### Problem description
Among the entries below, find each line holding "charts" and return it.

### Excerpted data
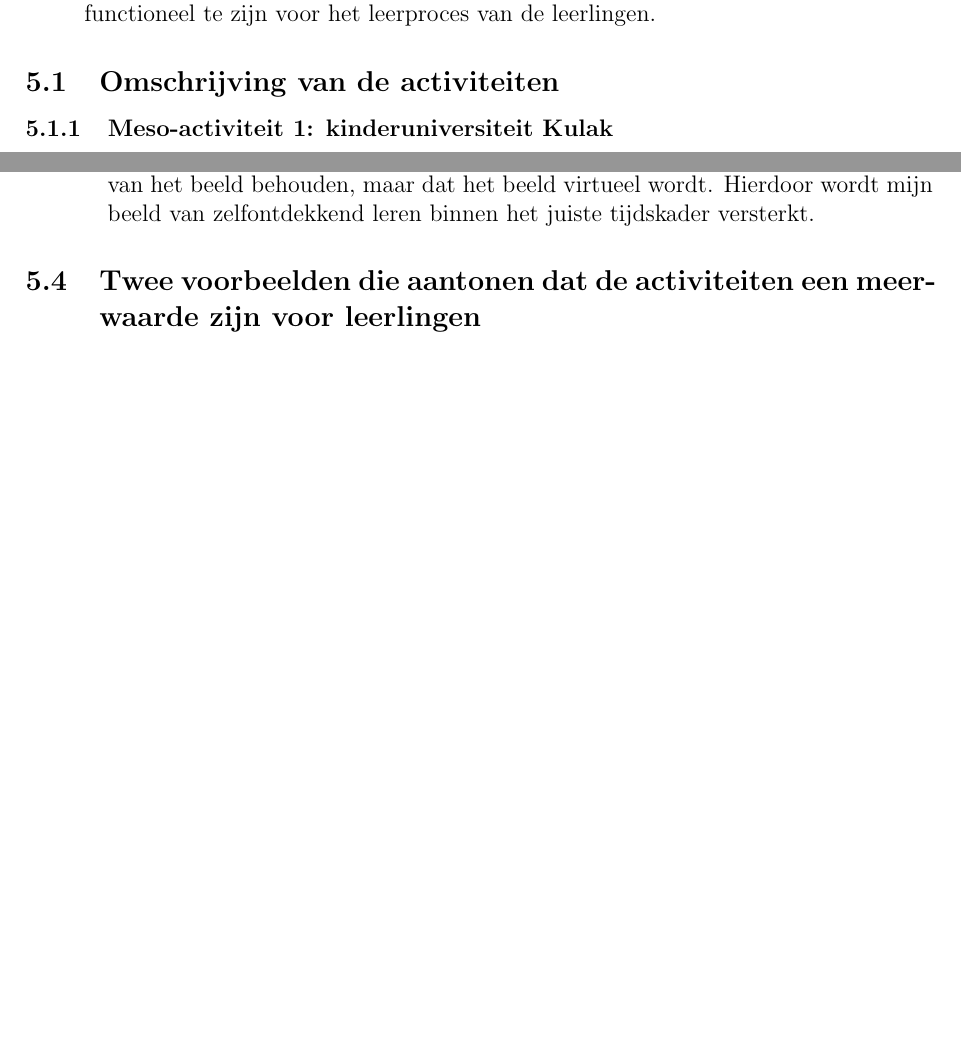
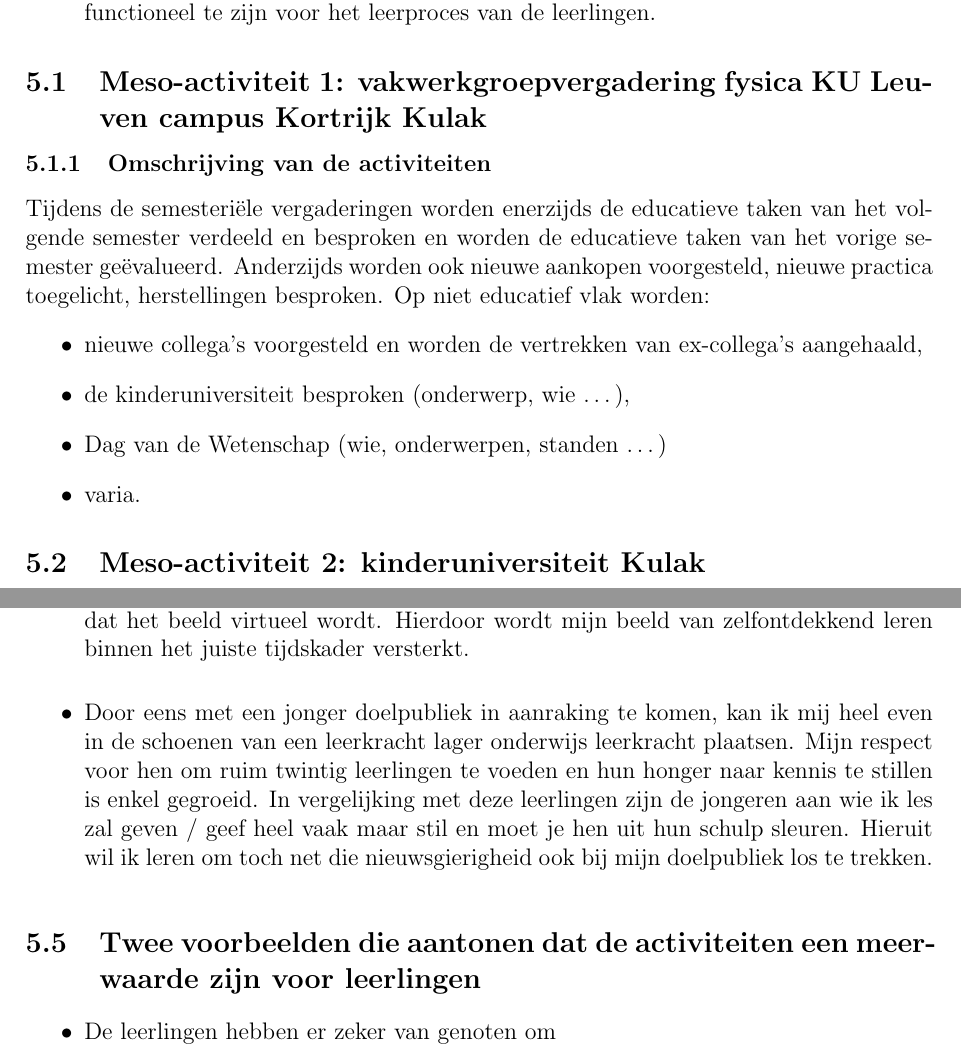
Before and after one commit to KevinTruyaert/DCS, a LaTeX document (Stageportfolio.tex): two parts of pages 97 and 99 of 107 before the commit and two parts of pages 106 and 108 of 118 after it, joined at a grey line, cut so that both start at the same text, the shorter picture padded with empty space. Compiled offline with pdfLaTeX.

Commit message:
Zondag22Maart

```diff
--- a/Stageportfolio.tex
+++ b/Stageportfolio.tex
@@ -190,8 +190,18 @@
 		\item Bespreek hoe het komt dat bepaalde activiteiten geen echte meerwaarde hebben voor leerlingen en op welke manier deze aangepast kunnen worden om toch nog functioneel te zijn voor het leerproces van de leerlingen.
 	\end{itemize}
 
-	\subsection{Omschrijving van de activiteiten}
-	\subsubsection{Meso-activiteit 1: kinderuniversiteit Kulak}  Op zaterdag 26 oktober ging aan de katholieke universiteit campus kulak kortrijk de kinderuniversiteit door. Tijdens deze dag kunnen jongeren tussen 8 en 13 jaar ofwel de voormiddag, namiddag of hele dag op de universiteit doorbrengen. Per sessie wordt er zowel een lezing (45min) als een workshop (1u30min) aangereikt; de lezing wordt door iedereen gevolgd, waarna de jongeren zich verspreiden om per 20 à 25 een workshop te volgen.\newline
+	\subsection{Meso-activiteit 1: vakwerkgroepvergadering fysica KU Leuven campus Kortrijk Kulak}
+	\subsubsection{Omschrijving van de activiteiten}
+	Tijdens de semesteriële vergaderingen worden enerzijds de educatieve taken van het volgende semester verdeeld en besproken en worden de educatieve taken van het vorige semester geëvalueerd. Anderzijds worden ook nieuwe aankopen voorgesteld, nieuwe practica toegelicht, herstellingen besproken. Op niet educatief vlak worden:
+	\begin{itemize}
+		\item nieuwe collega's voorgesteld en worden de vertrekken van ex-collega's aangehaald,
+		\item de kinderuniversiteit besproken (onderwerp, wie \ldots),
+		\item Dag van de Wetenschap (wie, onderwerpen, standen \ldots)
+		\item varia.
+	\end{itemize}
+
+	\subsection{Meso-activiteit 2: kinderuniversiteit Kulak}
+	\subsubsection{Omschrijving van de activiteiten}  Op zaterdag 26 oktober ging aan de katholieke universiteit campus kulak kortrijk de kinderuniversiteit door. Tijdens deze dag kunnen jongeren tussen 8 en 13 jaar ofwel de voormiddag, namiddag of hele dag op de universiteit doorbrengen. Per sessie wordt er zowel een lezing (45min) als een workshop (1u30min) aangereikt; de lezing wordt door iedereen gevolgd, waarna de jongeren zich verspreiden om per 20 à 25 een workshop te volgen.\newline
 
 
 	De 15e editie van de kinderuniversiteit stond in het teken van `reis door de tijd'. De werknemers van de Kulak voorzagen tien verschillende workshops. Enkele personen binnen de fysica, waartoe ik behoor, bedachten een workshop genaamd `Bouw nu een telescoop en kijk straks naar het Universum van vroeger!'. Hiermee willen we de leerlingen bekend maken met de werking van lenzen, dat je de kleuren van de regenboog uit wit licht kan halen en dat je in het verleden kijkt wanneer je met een telescoop naar de sterren kijkt. De leerlingen krijgen tijdens de workshop eerst een halfuur uitleg van de professor door middel van een presentatie met slides en demonstratiemateriaal. Tijdens deze presentatie begint de professor met uit te leggen hoe licht werkt. Hij toont breking van licht met behulp van een laserstraal, een glazen halve cirkel (om het licht te breken) en wat krijtstof. Om reflectie duidelijk te maken, wordt er een spiegel aan de leerlingen doorgegeven. Daarna legt de prof uit hoe zowel holle als bolle lenzen werken, hoe ze ervoor zorgen dat dingen vergroot en verkleind worden en hoe je lenzen kan gebruiken om naar de ruimte te kijken. Daarna legt de professor nog uit dat het licht wel heel snel gaat, maar niet oneindig snel. Hierdoor zie je sterren zoals ze in het verleden waren. \newline\newline
@@ -224,12 +234,15 @@
 	\subsection{Twee aspecten die ik voor mezelf geleerd heb}
 
 	\subsection{Twee voorbeelden die aantonen dat de activiteiten een meerwaarde zijn voor leerkrachten}
-	\begin{itemize}[labelwidth=3em,leftmargin =\dimexpr\labelwidth+\labelsep\relax]
-		\item[Meso 1] Ondanks dat de werking van lenzen geen makkelijke materie is, was ik verbaasd van de interpretatie van sommige jongeren bij de proef met de hond-kat. In eerste instantie vonden ze het heel vreemd wat er aan de hand was: ze zagen twee verschillende beelden, maar die kwamen allebei van dezelfde foto. Door als leerkracht hier gerichte vragen te stellen, kun je de leerlingen zelfontdekkend laten leren. Het zijn zijzelf die de link leggen tussen de eigenschappen van lenzen: bolle lenzen draaien je beeld om en maken het reëel, terwijl holle lenzen de oriëntatie van het beeld behouden, maar dat het beeld virtueel wordt. Hierdoor wordt mijn beeld van zelfontdekkend leren  binnen het juiste tijdskader versterkt.
+	\begin{itemize}%[labelwidth=3em,leftmargin =\dimexpr\labelwidth+\labelsep\relax]
+		\item Ondanks dat de werking van lenzen geen makkelijke materie is, was ik verbaasd van de interpretatie van sommige jongeren bij de proef met de hond-kat. In eerste instantie vonden ze het heel vreemd wat er aan de hand was: ze zagen twee verschillende beelden, maar die kwamen allebei van dezelfde foto. Door als leerkracht hier gerichte vragen te stellen, kun je de leerlingen zelfontdekkend laten leren. Het zijn zijzelf die de link leggen tussen de eigenschappen van lenzen: bolle lenzen draaien je beeld om en maken het reëel, terwijl holle lenzen de oriëntatie van het beeld behouden, maar dat het beeld virtueel wordt. Hierdoor wordt mijn beeld van zelfontdekkend leren  binnen het juiste tijdskader versterkt.
+		\item Door eens met een jonger doelpubliek in aanraking te komen, kan ik mij heel even in de schoenen van een leerkracht lager onderwijs leerkracht plaatsen. Mijn respect voor hen om ruim twintig leerlingen te voeden en hun honger naar kennis te stillen is enkel gegroeid. In vergelijking met deze leerlingen zijn de jongeren aan wie ik les zal geven / geef heel vaak maar stil en moet je hen uit hun schulp sleuren. Hieruit wil ik leren om toch net die nieuwsgierigheid ook bij mijn doelpubliek los te trekken.
 	\end{itemize}
 
 	\subsection{Twee voorbeelden die aantonen dat de activiteiten een meerwaarde zijn voor leerlingen}
-
+	\begin{itemize}
+		\item De leerlingen hebben er zeker van genoten om
+	\end{itemize}
 
 	\subsection{Voorbeelden die geen echte meerwaarde hebben voor de  leerlingen en op welke manier deze aangepast kunnen worden om toch nog functioneel te zijn voor het leerproces van de leerlingen}
 
```
Also changed, not shown: LesvoorbereidingVISO19_Transfo.tex (+3 -3 lines), Stageportfolio.tex (4 more changed lines).
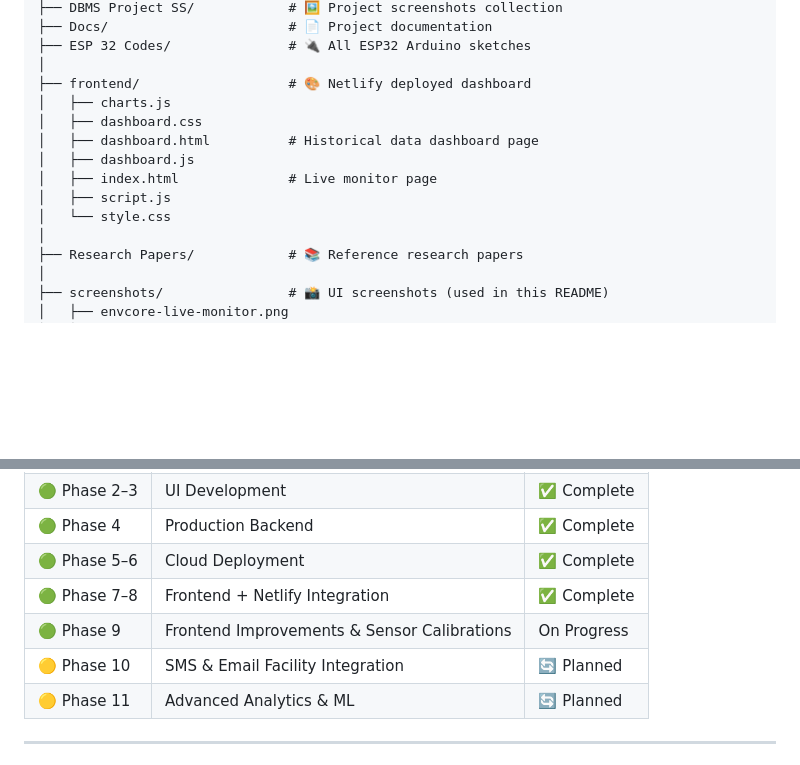
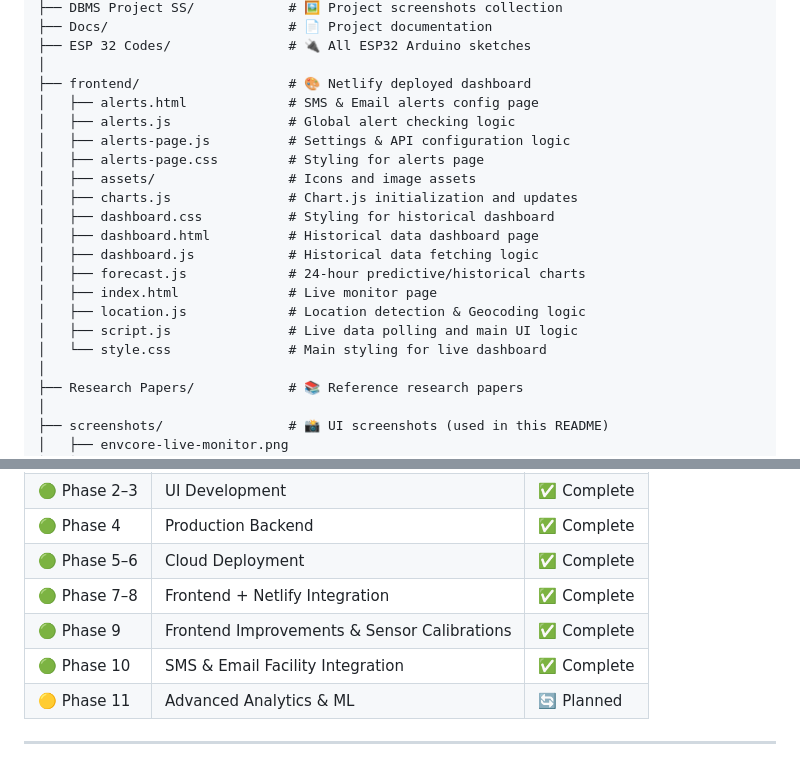
Before and after one commit to TAPANANSHUTRIPATHY/DBMS-Mini-Project, a Markdown page: README.md, 2 parts joined by grey strips. Drawn GitHub-style; blank space fills up the shorter version.

Commit message:
Document new frontend files and mark phases complete
Update README frontend section to list new frontend assets and scripts (alerts.*, alerts-page.*, forecast.js, location.js, assets/, refined comments for charts/dashboard/style files) and clarify roles (live dashboard, historical, alerts). Also update project phase status: mark Phase 9 and Phase 10 as complete to reflect progress on frontend improvements and SMS/Email integration.

```diff
--- a/README.md
+++ b/README.md
@@ -167,13 +167,20 @@ DBMS-Mini-Project/
 ├── ESP 32 Codes/               # 🔌 All ESP32 Arduino sketches
 │
 ├── frontend/                   # 🎨 Netlify deployed dashboard
-│   ├── charts.js
-│   ├── dashboard.css
+│   ├── alerts.html             # SMS & Email alerts config page
+│   ├── alerts.js               # Global alert checking logic
+│   ├── alerts-page.js          # Settings & API configuration logic
+│   ├── alerts-page.css         # Styling for alerts page
+│   ├── assets/                 # Icons and image assets
+│   ├── charts.js               # Chart.js initialization and updates
+│   ├── dashboard.css           # Styling for historical dashboard
 │   ├── dashboard.html          # Historical data dashboard page
-│   ├── dashboard.js
+│   ├── dashboard.js            # Historical data fetching logic
+│   ├── forecast.js             # 24-hour predictive/historical charts
 │   ├── index.html              # Live monitor page
-│   ├── script.js
-│   └── style.css
+│   ├── location.js             # Location detection & Geocoding logic
+│   ├── script.js               # Live data polling and main UI logic
+│   └── style.css               # Main styling for live dashboard
 │
 ├── Research Papers/            # 📚 Reference research papers
 │
@@ -480,8 +487,8 @@ Wait 5 Seconds → LOOP ↑
 | 🟢 Phase 4 | Production Backend | ✅ Complete |
 | 🟢 Phase 5–6 | Cloud Deployment | ✅ Complete |
 | 🟢 Phase 7–8 | Frontend + Netlify Integration | ✅ Complete |
-| 🟢 Phase 9 | Frontend Improvements & Sensor Calibrations | On Progress |
-| 🟡 Phase 10 | SMS & Email Facility Integration | 🔄 Planned |
+| 🟢 Phase 9 | Frontend Improvements & Sensor Calibrations | ✅ Complete |
+| 🟢 Phase 10 | SMS & Email Facility Integration | ✅ Complete |
 | 🟡 Phase 11 | Advanced Analytics & ML | 🔄 Planned |
 
 ---
```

### Solution to this task
Update README frontend section to list new frontend assets and scripts (alerts.*, alerts-page.*, forecast.js, location.js, assets/, refined comments for charts/dashboard/style files) and clarify roles (live dashboard, historical, alerts). Also update project phase status: mark Phase 9 and Phase 10 as complete to reflect progress on frontend improvements and SMS/Email integration.
-│   ├── charts.js
+│   ├── charts.js               # Chart.js initialization and updates
+│   ├── forecast.js             # 24-hour predictive/historical charts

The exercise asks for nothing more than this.